*WORK TO BE COMPLETED:* In your copy of the entries, please include no pictures and return every word exactly.

[Opening EXERCISE DATA section]

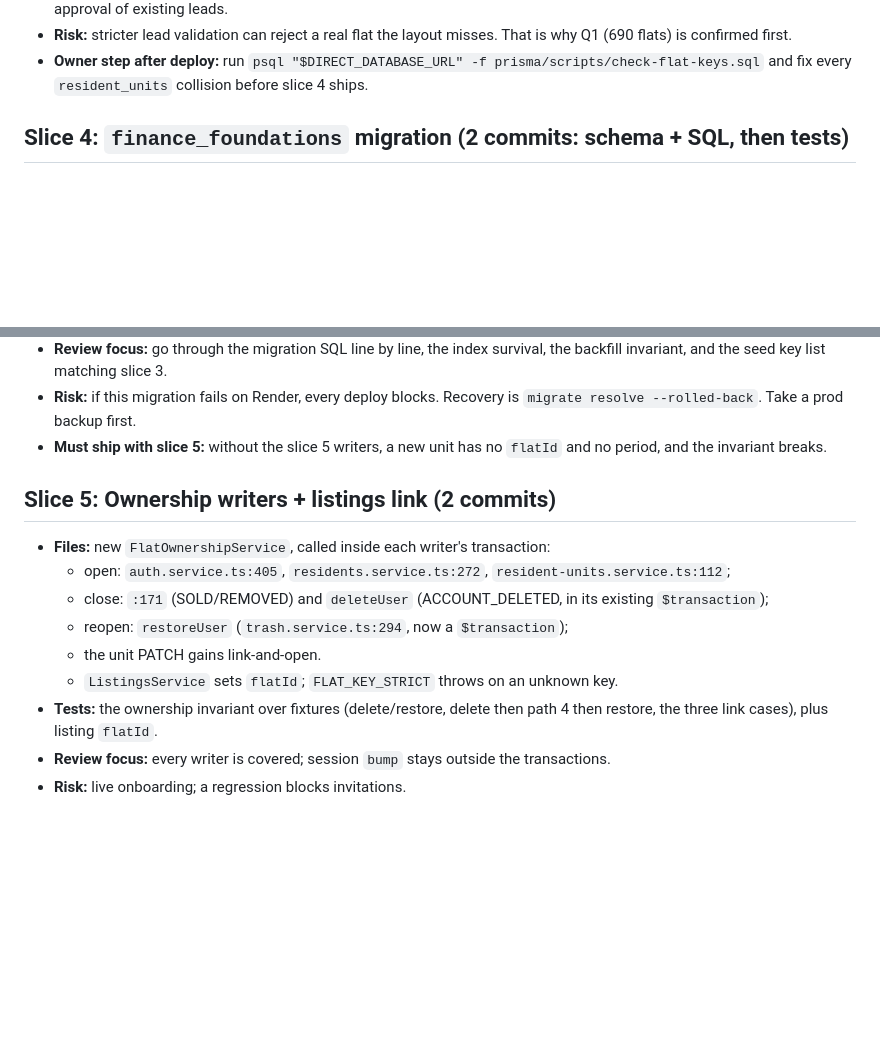
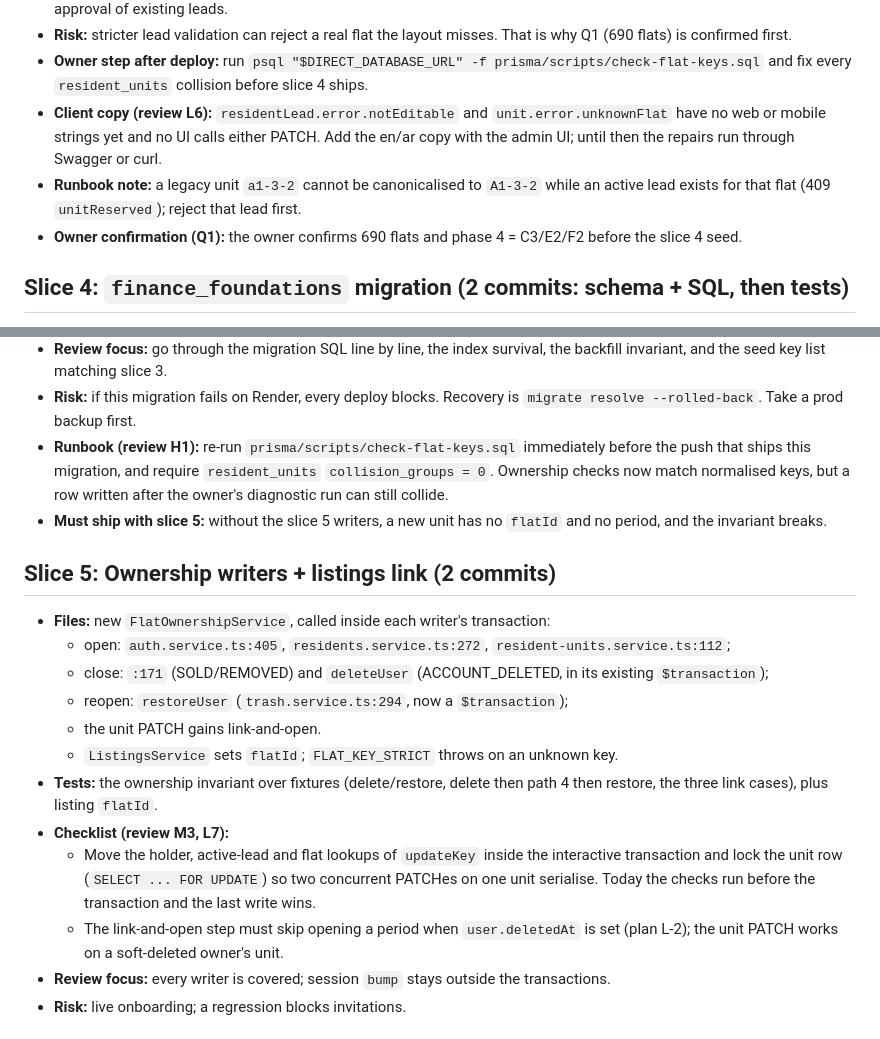
Before and after one commit to AhmedMuhammedElsaid/EastPark-Compound, a Markdown page: Documentation/ACCOUNTING-PHASE-1A-TASKS.md, 2 parts joined by grey strips. GitHub-like rendering; blank space fills up the shorter version.

Commit message:
[AhmedMuhammedElsaid][docs]: ACCOUNTING slice 3 review follow-ups in the Phase 1a task list
Slice 3 client copy and runbook notes, slice 4 pre-push re-run of check-flat-keys.sql (collision_groups = 0), slice 5 checklist for M3 and L7, and the Q1 owner confirmation.

Co-Authored-By: Claude Code <noreply@anthropic.com>

```diff
--- a/Documentation/ACCOUNTING-PHASE-1A-TASKS.md
+++ b/Documentation/ACCOUNTING-PHASE-1A-TASKS.md
@@ -73,6 +73,12 @@ Total about 19 days: the guards and the role ripple all land in 1a.
   confirmed first.
 - **Owner step after deploy:** run `psql "$DIRECT_DATABASE_URL" -f prisma/scripts/check-flat-keys.sql` and fix
   every `resident_units` collision before slice 4 ships.
+- **Client copy (review L6):** `residentLead.error.notEditable` and `unit.error.unknownFlat` have no web or
+  mobile strings yet and no UI calls either PATCH. Add the en/ar copy with the admin UI; until then the
+  repairs run through Swagger or curl.
+- **Runbook note:** a legacy unit `a1-3-2` cannot be canonicalised to `A1-3-2` while an active lead exists for
+  that flat (409 `unitReserved`); reject that lead first.
+- **Owner confirmation (Q1):** the owner confirms 690 flats and phase 4 = C3/E2/F2 before the slice 4 seed.
 
 ## Slice 4: `finance_foundations` migration (2 commits: schema + SQL, then tests)
 
@@ -103,6 +109,9 @@ Total about 19 days: the guards and the role ripple all land in 1a.
   the seed key list matching slice 3.
 - **Risk:** if this migration fails on Render, every deploy blocks. Recovery is `migrate resolve
   --rolled-back`. Take a prod backup first.
+- **Runbook (review H1):** re-run `prisma/scripts/check-flat-keys.sql` immediately before the push that ships
+  this migration, and require `resident_units` `collision_groups = 0`. Ownership checks now match normalised
+  keys, but a row written after the owner's diagnostic run can still collide.
 - **Must ship with slice 5:** without the slice 5 writers, a new unit has no `flatId` and no period, and the
   invariant breaks.
 
@@ -116,6 +125,12 @@ Total about 19 days: the guards and the role ripple all land in 1a.
   - `ListingsService` sets `flatId`; `FLAT_KEY_STRICT` throws on an unknown key.
 - **Tests:** the ownership invariant over fixtures (delete/restore, delete then path 4 then restore, the
   three link cases), plus listing `flatId`.
+- **Checklist (review M3, L7):**
+  - Move the holder, active-lead and flat lookups of `updateKey` inside the interactive transaction and lock the
+    unit row (`SELECT ... FOR UPDATE`) so two concurrent PATCHes on one unit serialise. Today the checks run
+    before the transaction and the last write wins.
+  - The link-and-open step must skip opening a period when `user.deletedAt` is set (plan L-2); the unit PATCH
+    works on a soft-deleted owner's unit.
 - **Review focus:** every writer is covered; session `bump` stays outside the transactions.
 - **Risk:** live onboarding; a regression blocks invitations.
 
```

[Closing EXERCISE DATA section]

*COMPLETED TASK:*
Before and after one commit to AhmedMuhammedElsaid/EastPark-Compound, a Markdown page: Documentation/ACCOUNTING-PHASE-1A-TASKS.md, 2 parts joined by grey strips. GitHub-like rendering; blank space fills up the shorter version.

Commit message:
[AhmedMuhammedElsaid][docs]: ACCOUNTING slice 3 review follow-ups in the Phase 1a task list
Slice 3 client copy and runbook notes, slice 4 pre-push re-run of check-flat-keys.sql (collision_groups = 0), slice 5 checklist for M3 and L7, and the Q1 owner confirmation.

Co-Authored-By: Claude Code <noreply@anthropic.com>

```diff
--- a/Documentation/ACCOUNTING-PHASE-1A-TASKS.md
+++ b/Documentation/ACCOUNTING-PHASE-1A-TASKS.md
@@ -73,6 +73,12 @@ Total about 19 days: the guards and the role ripple all land in 1a.
   confirmed first.
 - **Owner step after deploy:** run `psql "$DIRECT_DATABASE_URL" -f prisma/scripts/check-flat-keys.sql` and fix
   every `resident_units` collision before slice 4 ships.
+- **Client copy (review L6):** `residentLead.error.notEditable` and `unit.error.unknownFlat` have no web or
+  mobile strings yet and no UI calls either PATCH. Add the en/ar copy with the admin UI; until then the
+  repairs run through Swagger or curl.
+- **Runbook note:** a legacy unit `a1-3-2` cannot be canonicalised to `A1-3-2` while an active lead exists for
+  that flat (409 `unitReserved`); reject that lead first.
+- **Owner confirmation (Q1):** the owner confirms 690 flats and phase 4 = C3/E2/F2 before the slice 4 seed.
 
 ## Slice 4: `finance_foundations` migration (2 commits: schema + SQL, then tests)
 
@@ -103,6 +109,9 @@ Total about 19 days: the guards and the role ripple all land in 1a.
   the seed key list matching slice 3.
 - **Risk:** if this migration fails on Render, every deploy blocks. Recovery is `migrate resolve
   --rolled-back`. Take a prod backup first.
+- **Runbook (review H1):** re-run `prisma/scripts/check-flat-keys.sql` immediately before the push that ships
+  this migration, and require `resident_units` `collision_groups = 0`. Ownership checks now match normalised
+  keys, but a row written after the owner's diagnostic run can still collide.
 - **Must ship with slice 5:** without the slice 5 writers, a new unit has no `flatId` and no period, and the
   invariant breaks.
 
@@ -116,6 +125,12 @@ Total about 19 days: the guards and the role ripple all land in 1a.
   - `ListingsService` sets `flatId`; `FLAT_KEY_STRICT` throws on an unknown key.
 - **Tests:** the ownership invariant over fixtures (delete/restore, delete then path 4 then restore, the
   three link cases), plus listing `flatId`.
+- **Checklist (review M3, L7):**
+  - Move the holder, active-lead and flat lookups of `updateKey` inside the interactive transaction and lock the
+    unit row (`SELECT ... FOR UPDATE`) so two concurrent PATCHes on one unit serialise. Today the checks run
+    before the transaction and the last write wins.
+  - The link-and-open step must skip opening a period when `user.deletedAt` is set (plan L-2); the unit PATCH
+    works on a soft-deleted owner's unit.
 - **Review focus:** every writer is covered; session `bump` stays outside the transactions.
 - **Risk:** live onboarding; a regression blocks invitations.
 
```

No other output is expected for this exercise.